Lawyers for the federal government dropped their resistance to the move, and Mr Rudd was able to have his full 31-page statement delivered, with nothing blacked out.
Indeed, he was able to offer an unprecedented insight into those Cabinet deliberations — exactly the kind of details the confidentiality convention has been intended to prevent.
Political scientist James Walter, of Monash University in Melbourne, says a key purpose of that confidentiality was to ensure robust debate behind, in the end, a unified front.
“It’s a convention in most of the Westminster parliaments that the advice that goes to Cabinet and to ministers from public servants and the decisions taken in Cabinet should be confidential, partly because of the principle, generally, of Cabinet solidarity. The understanding is that ministers can argue whatever position they like in Cabinet but, once the decision’s taken, everybody’s bound by it.”
Former federal Labor MP Mary Crawford blames the Abbott Government for creating the situation that she calls the first time that protocol has been broken.
She defends Kevin Rudd as doing what he had to do to give the whole picture after his original, heavily redacted statement went into the public domain.
Now a visiting scholar in politics at the Queensland University of Technology, Dr Crawford says she is deeply concerned about the effect it will have on future Cabinet debate.
“This is really at the heart of the Westminster system, this whole question of responsibility and accountability. Ministers are free to say whatever they like in Cabinet, and Cabinet confidentiality is then ensured, and, of course, then the 30-year rule applies as minutes and materials are archived, and it’s only after 30 years then they’re usually released. I think it very clearly sets Cabinet now in a very difficult position to have full and frank discussions.”
Parliamentary Library papers show the very word “cabinet” originally referred to a “small room or closet”.

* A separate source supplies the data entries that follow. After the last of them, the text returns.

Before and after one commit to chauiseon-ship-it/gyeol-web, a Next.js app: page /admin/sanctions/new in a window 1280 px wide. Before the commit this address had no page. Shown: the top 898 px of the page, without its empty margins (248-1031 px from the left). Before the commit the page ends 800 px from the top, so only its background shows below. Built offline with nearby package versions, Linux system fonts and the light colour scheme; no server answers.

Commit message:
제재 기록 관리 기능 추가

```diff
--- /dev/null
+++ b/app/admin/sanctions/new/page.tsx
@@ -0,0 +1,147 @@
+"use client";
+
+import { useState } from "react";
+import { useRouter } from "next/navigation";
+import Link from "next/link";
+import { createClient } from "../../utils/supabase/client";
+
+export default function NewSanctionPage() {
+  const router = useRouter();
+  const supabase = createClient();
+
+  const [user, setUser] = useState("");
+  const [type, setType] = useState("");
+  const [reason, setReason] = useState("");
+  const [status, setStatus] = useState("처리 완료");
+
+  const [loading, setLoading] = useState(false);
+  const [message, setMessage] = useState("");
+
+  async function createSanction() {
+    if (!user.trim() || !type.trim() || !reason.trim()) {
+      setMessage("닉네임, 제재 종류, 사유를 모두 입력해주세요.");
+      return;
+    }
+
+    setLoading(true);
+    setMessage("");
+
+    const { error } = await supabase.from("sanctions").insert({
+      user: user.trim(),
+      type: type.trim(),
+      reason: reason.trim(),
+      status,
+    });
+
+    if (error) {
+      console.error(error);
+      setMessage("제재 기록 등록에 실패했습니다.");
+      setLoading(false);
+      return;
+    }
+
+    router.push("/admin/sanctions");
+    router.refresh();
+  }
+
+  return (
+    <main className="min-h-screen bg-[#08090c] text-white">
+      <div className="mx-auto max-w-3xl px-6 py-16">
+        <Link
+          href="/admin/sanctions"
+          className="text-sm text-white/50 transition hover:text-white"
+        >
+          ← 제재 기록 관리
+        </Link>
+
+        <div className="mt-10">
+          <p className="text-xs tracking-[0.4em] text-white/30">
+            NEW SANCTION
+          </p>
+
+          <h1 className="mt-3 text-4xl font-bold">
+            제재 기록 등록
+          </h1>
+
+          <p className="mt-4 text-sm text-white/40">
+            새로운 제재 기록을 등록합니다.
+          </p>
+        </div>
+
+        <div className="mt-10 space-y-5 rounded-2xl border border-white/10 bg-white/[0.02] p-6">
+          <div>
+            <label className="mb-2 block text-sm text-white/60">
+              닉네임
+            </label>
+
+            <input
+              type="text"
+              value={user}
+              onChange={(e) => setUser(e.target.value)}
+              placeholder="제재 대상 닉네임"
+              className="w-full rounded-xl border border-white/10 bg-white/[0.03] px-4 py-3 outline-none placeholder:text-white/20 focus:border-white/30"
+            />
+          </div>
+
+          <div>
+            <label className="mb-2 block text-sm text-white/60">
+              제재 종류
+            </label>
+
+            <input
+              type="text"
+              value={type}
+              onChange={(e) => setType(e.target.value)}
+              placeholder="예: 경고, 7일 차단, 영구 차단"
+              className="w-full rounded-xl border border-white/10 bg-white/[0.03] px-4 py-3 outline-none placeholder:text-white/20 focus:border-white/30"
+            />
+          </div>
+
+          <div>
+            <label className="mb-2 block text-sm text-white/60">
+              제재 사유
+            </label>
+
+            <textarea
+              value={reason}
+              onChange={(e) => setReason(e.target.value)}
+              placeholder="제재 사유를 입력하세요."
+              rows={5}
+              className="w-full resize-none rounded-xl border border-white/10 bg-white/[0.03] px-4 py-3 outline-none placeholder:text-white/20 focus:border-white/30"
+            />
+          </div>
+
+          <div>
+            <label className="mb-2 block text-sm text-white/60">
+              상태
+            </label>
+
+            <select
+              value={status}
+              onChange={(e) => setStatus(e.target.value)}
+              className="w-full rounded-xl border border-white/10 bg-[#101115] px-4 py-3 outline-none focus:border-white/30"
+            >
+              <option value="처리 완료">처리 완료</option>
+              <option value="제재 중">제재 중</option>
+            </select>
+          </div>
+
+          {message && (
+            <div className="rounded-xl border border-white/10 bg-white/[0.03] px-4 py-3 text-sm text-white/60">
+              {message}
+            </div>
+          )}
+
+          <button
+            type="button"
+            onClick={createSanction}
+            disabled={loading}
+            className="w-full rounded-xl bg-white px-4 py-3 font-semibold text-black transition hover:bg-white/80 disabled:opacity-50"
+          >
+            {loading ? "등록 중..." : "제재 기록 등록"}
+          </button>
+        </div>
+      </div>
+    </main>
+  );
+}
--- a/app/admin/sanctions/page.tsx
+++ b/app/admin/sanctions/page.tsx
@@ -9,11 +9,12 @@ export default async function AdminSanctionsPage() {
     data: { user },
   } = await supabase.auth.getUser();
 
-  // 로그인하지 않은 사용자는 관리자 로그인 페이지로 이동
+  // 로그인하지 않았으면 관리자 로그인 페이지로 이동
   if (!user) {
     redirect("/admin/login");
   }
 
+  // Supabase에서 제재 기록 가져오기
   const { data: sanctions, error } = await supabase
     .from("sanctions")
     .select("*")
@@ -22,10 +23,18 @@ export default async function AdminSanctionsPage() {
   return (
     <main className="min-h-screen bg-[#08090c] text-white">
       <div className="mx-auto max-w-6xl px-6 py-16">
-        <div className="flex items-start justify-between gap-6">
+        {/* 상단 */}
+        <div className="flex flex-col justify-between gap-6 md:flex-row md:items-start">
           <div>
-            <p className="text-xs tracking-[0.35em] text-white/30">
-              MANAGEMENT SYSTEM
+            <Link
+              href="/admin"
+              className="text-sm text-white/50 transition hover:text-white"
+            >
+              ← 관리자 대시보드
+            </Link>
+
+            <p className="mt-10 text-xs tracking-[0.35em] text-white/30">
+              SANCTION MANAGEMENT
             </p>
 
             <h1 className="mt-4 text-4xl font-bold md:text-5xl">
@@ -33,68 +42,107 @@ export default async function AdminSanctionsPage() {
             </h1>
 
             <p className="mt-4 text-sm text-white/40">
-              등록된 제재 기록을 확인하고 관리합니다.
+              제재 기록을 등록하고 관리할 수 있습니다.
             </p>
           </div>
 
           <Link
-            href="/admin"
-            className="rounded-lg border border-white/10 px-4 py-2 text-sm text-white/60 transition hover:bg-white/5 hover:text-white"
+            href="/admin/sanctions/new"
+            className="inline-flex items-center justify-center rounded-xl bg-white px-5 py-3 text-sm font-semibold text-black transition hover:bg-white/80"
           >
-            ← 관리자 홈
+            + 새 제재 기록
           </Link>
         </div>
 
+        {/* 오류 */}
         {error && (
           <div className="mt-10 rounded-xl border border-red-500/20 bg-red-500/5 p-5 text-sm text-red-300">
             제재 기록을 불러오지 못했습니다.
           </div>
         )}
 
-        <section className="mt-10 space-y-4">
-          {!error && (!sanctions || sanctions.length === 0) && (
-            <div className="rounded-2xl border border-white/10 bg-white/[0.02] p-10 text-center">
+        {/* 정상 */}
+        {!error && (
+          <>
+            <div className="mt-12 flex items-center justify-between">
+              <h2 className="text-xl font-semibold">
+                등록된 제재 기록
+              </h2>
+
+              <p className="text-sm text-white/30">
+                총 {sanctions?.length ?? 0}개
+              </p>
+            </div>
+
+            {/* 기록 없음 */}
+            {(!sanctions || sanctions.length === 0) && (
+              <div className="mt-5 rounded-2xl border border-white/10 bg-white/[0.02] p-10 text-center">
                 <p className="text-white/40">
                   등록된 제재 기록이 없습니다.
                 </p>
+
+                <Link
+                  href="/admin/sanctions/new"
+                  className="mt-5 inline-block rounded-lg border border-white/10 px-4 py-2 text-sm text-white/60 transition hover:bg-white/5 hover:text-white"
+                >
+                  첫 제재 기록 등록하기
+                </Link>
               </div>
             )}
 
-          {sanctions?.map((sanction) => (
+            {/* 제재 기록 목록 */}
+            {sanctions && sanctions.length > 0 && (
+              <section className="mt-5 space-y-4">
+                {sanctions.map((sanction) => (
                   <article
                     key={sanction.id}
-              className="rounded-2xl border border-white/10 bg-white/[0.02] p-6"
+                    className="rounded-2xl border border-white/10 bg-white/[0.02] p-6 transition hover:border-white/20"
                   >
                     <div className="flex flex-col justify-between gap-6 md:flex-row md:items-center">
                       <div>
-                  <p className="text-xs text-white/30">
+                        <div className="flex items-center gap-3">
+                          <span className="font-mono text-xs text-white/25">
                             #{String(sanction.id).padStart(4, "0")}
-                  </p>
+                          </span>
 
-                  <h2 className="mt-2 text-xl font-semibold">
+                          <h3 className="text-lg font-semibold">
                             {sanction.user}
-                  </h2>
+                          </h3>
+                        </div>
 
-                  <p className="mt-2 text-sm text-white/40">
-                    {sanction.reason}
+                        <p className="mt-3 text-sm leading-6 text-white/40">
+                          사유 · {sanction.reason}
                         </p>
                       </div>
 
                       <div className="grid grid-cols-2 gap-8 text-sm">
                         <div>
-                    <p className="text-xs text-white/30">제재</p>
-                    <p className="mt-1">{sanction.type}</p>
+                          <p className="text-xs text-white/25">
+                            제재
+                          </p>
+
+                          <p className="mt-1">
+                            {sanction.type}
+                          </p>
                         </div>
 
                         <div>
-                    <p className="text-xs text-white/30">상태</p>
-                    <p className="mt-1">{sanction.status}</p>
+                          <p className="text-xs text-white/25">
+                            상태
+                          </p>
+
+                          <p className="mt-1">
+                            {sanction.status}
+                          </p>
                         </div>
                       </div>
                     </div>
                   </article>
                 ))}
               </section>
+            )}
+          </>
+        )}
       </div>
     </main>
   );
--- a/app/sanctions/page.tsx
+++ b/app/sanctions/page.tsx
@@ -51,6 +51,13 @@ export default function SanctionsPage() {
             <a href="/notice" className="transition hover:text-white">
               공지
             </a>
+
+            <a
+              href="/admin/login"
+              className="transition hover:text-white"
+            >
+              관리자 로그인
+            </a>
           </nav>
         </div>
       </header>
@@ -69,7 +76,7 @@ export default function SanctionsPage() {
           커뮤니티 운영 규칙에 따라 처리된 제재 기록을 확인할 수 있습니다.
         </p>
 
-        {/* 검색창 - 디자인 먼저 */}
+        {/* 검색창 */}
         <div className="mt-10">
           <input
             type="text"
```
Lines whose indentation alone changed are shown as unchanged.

By the early 1600s in Britain, Cabinet referred to a committee of the Privy Council, variously known as the Foreign Committee or the Intelligence Committee, an inner circle of councillors.
The size of Cabinet reportedly grew from five people in 1783 to more than 20 by 1915.
A famous study of British politics in the 1860s found Cabinet confidentiality quite remarkable, and the convention — not law — has persisted in Australia from colonial times.
At Monash University, James Walter says the other, big part of that confidentiality convention has always been to protect public servants.
“The most important aspect is that the public servants and others who advise government should be confident that they’re, in a sense, not going to be targeted by a future administration because they provided advice that the then-government wanted which is in contradiction with what the new government wants.”
At the home-insulation inquiry, Kevin Rudd’s statement indeed put heavy responsibility for the home-insulation scheme, as well as its much-criticised tight deadline, on the public service.
And he said public servants never warned Cabinet the deadline would put safety at risk.
Former MP Mary Crawford says, just as the revealing of the Cabinet deliberations leaves questions about how ministers will act in future Cabinets, it raises questions for public servants, too.
“If the ministers are not going to be able to tell the truth and everything’s going to be exposed in a moment, why can’t the public servants just go out and say to people, ‘Well, this is actually what happened.’ And, of course, the other big issue is, ‘Do we always have public servants in there?’ And if we don’t, then what bindings are going to come for them?”